Pull out every line with the word "output" from the entries below.
Start of Source material
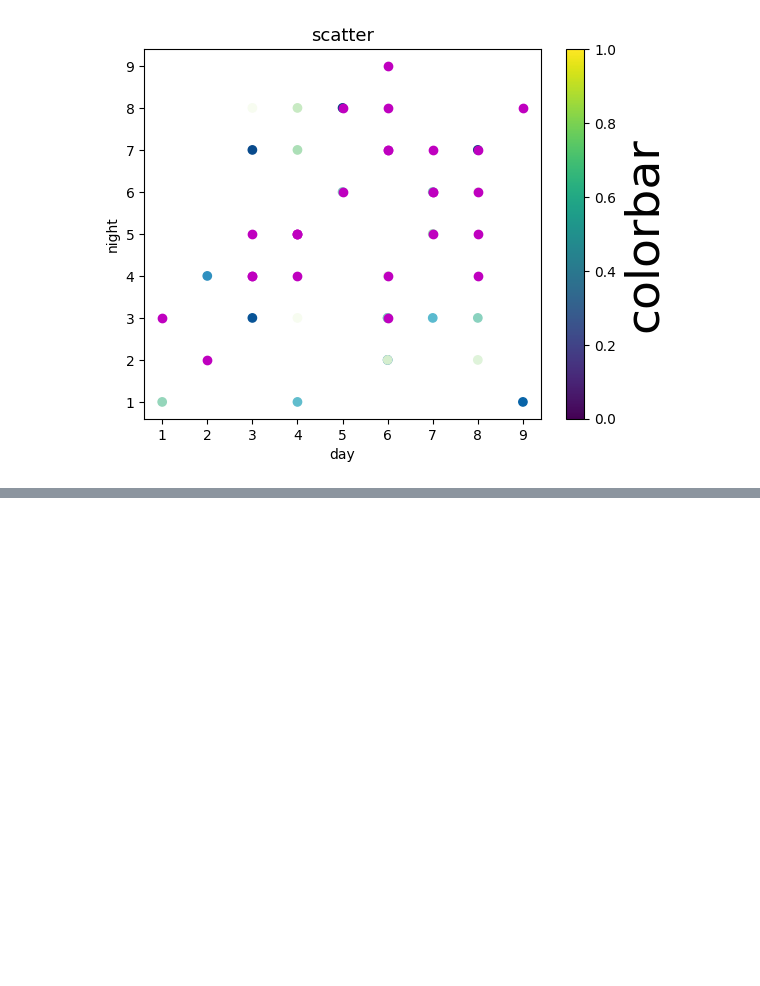
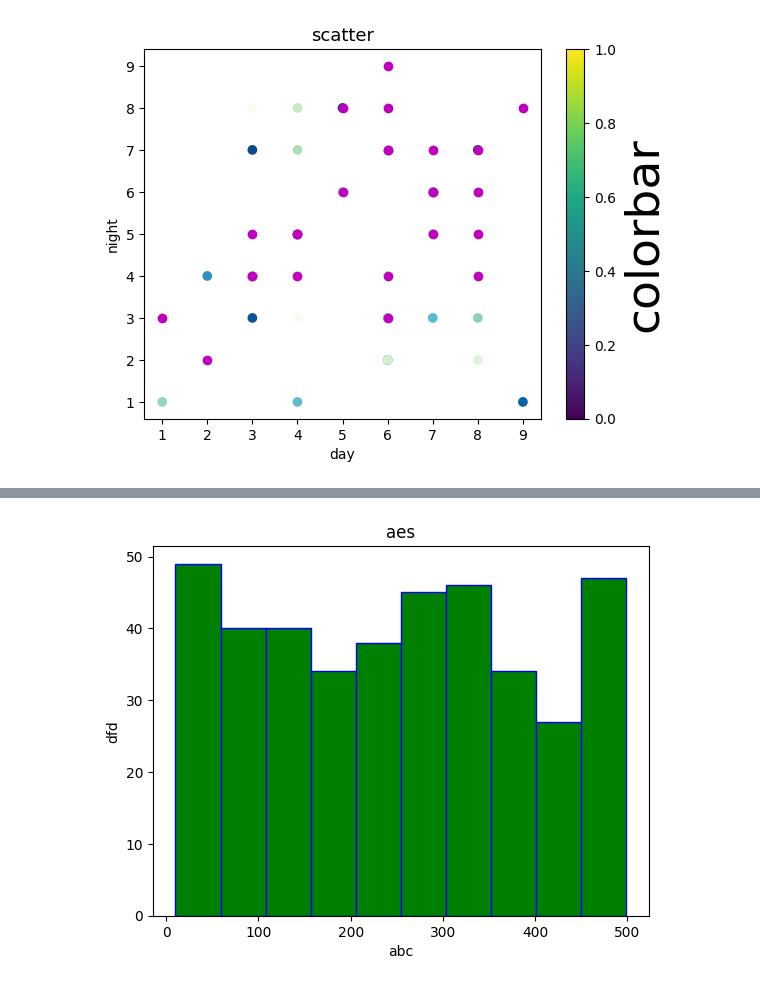
Before and after one commit to dil150898/Hotel_booking_anylisys, a Jupyter notebook: Hotel_Booking_Analysis_Capstone_Project.ipynb, the cells around one changed output, grey strips where cells are left out. Saved outputs shown, nothing was run; the diff lists cells and outputs as text; code cells hidden in the pictures; blank space fills up the shorter version.

```diff
--- a/Hotel_Booking_Analysis_Capstone_Project.ipynb
+++ b/Hotel_Booking_Analysis_Capstone_Project.ipynb
@@ -479,0 +569,10 @@ plt.show()
+# %%
+plt.hist(x , color = 'g' , edgecolor = 'b' , align = 'mid')
+z = [100,200,300,400,500]
+
+plt.xlabel('abc')
+plt.ylabel('dfd')
+plt.title('aes')
+plt.show()
+# %% [output]
+[figure, added]
```
Also changed, not shown: parts of 12 cells of this notebook.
End of Source material
**Answer to the exercise**:
Before and after one commit to dil150898/Hotel_booking_anylisys, a Jupyter notebook: Hotel_Booking_Analysis_Capstone_Project.ipynb, the cells around one changed output, grey strips where cells are left out. Saved outputs shown, nothing was run; the diff lists cells and outputs as text; code cells hidden in the pictures; blank space fills up the shorter version.
+# %% [output]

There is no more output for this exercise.